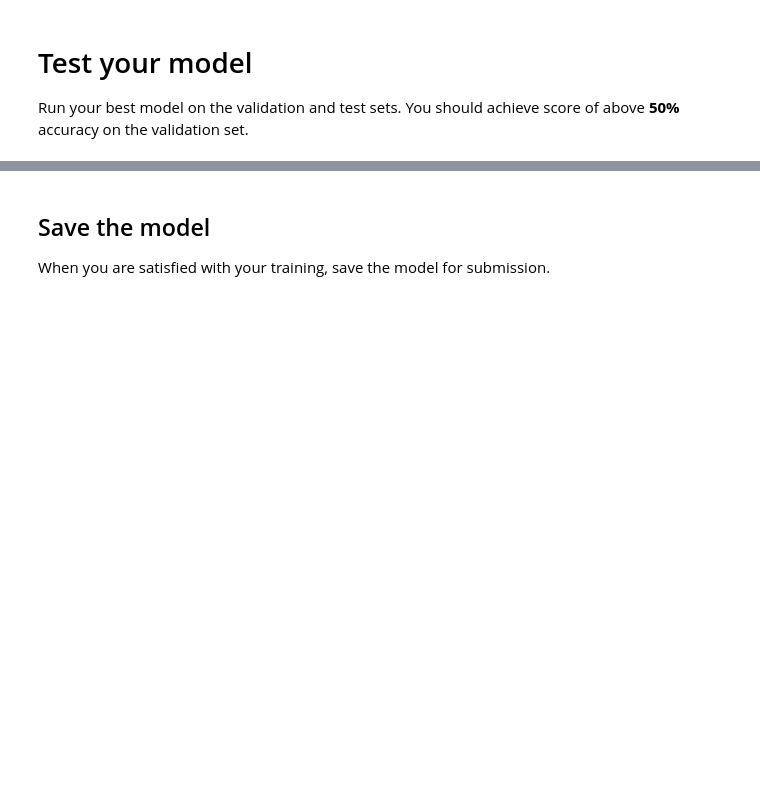
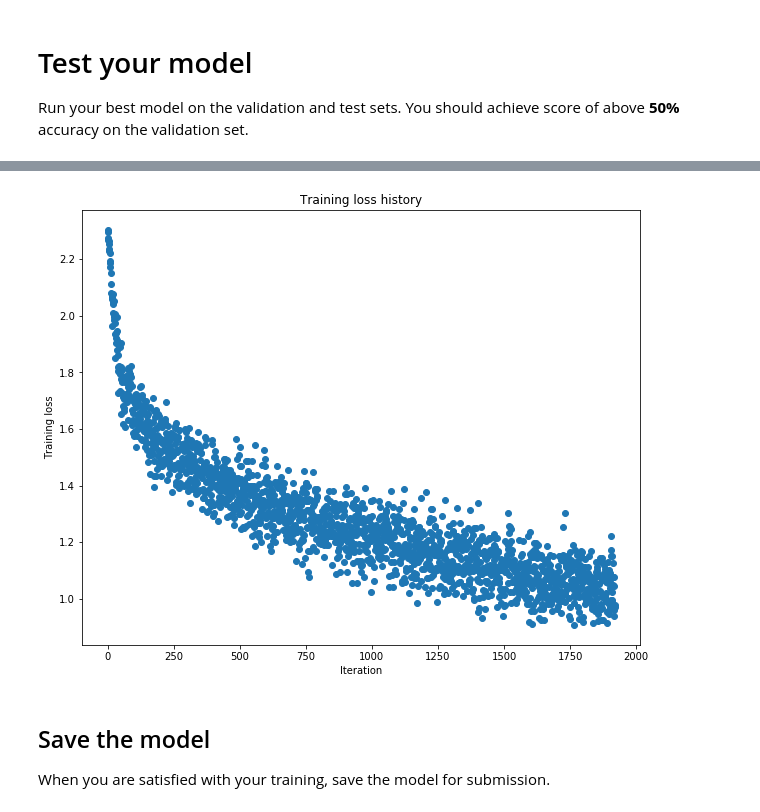
Before and after one commit to SarfarazHabib/Introduction_to_Deep_Learning_TUM_Exercise, a Jupyter notebook: exercise_2/1_FullyConnectedNets.ipynb, the cells around one changed output, grey strips where cells are left out. Cells and saved outputs as stored; diff of their text form; code cells hidden in the pictures; blank space fills up the shorter version.

```diff
--- a/exercise_2/1_FullyConnectedNets.ipynb
+++ b/exercise_2/1_FullyConnectedNets.ipynb
@@ -775,4 +771,12 @@ Validation set accuracy:  0.542
 Test set accuracy:  0.51
+# %%
+plt.plot(solver.loss_history, 'o')
+plt.title('Training loss history')
+plt.xlabel('Iteration')
+plt.ylabel('Training loss')
+plt.show()
+# %% [output]
+[figure, added]
 # %% [markdown]
 ## Save the model
 
```
Also changed, not shown: parts of 14 cells of this notebook, 3 other files.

——

◆ **Required work**: The answer should consist of all lines from the records above that hold the word "ipynb".

◆ **Answer section**:
Before and after one commit to SarfarazHabib/Introduction_to_Deep_Learning_TUM_Exercise, a Jupyter notebook: exercise_2/1_FullyConnectedNets.ipynb, the cells around one changed output, grey strips where cells are left out. Cells and saved outputs as stored; diff of their text form; code cells hidden in the pictures; blank space fills up the shorter version.
--- a/exercise_2/1_FullyConnectedNets.ipynb
+++ b/exercise_2/1_FullyConnectedNets.ipynb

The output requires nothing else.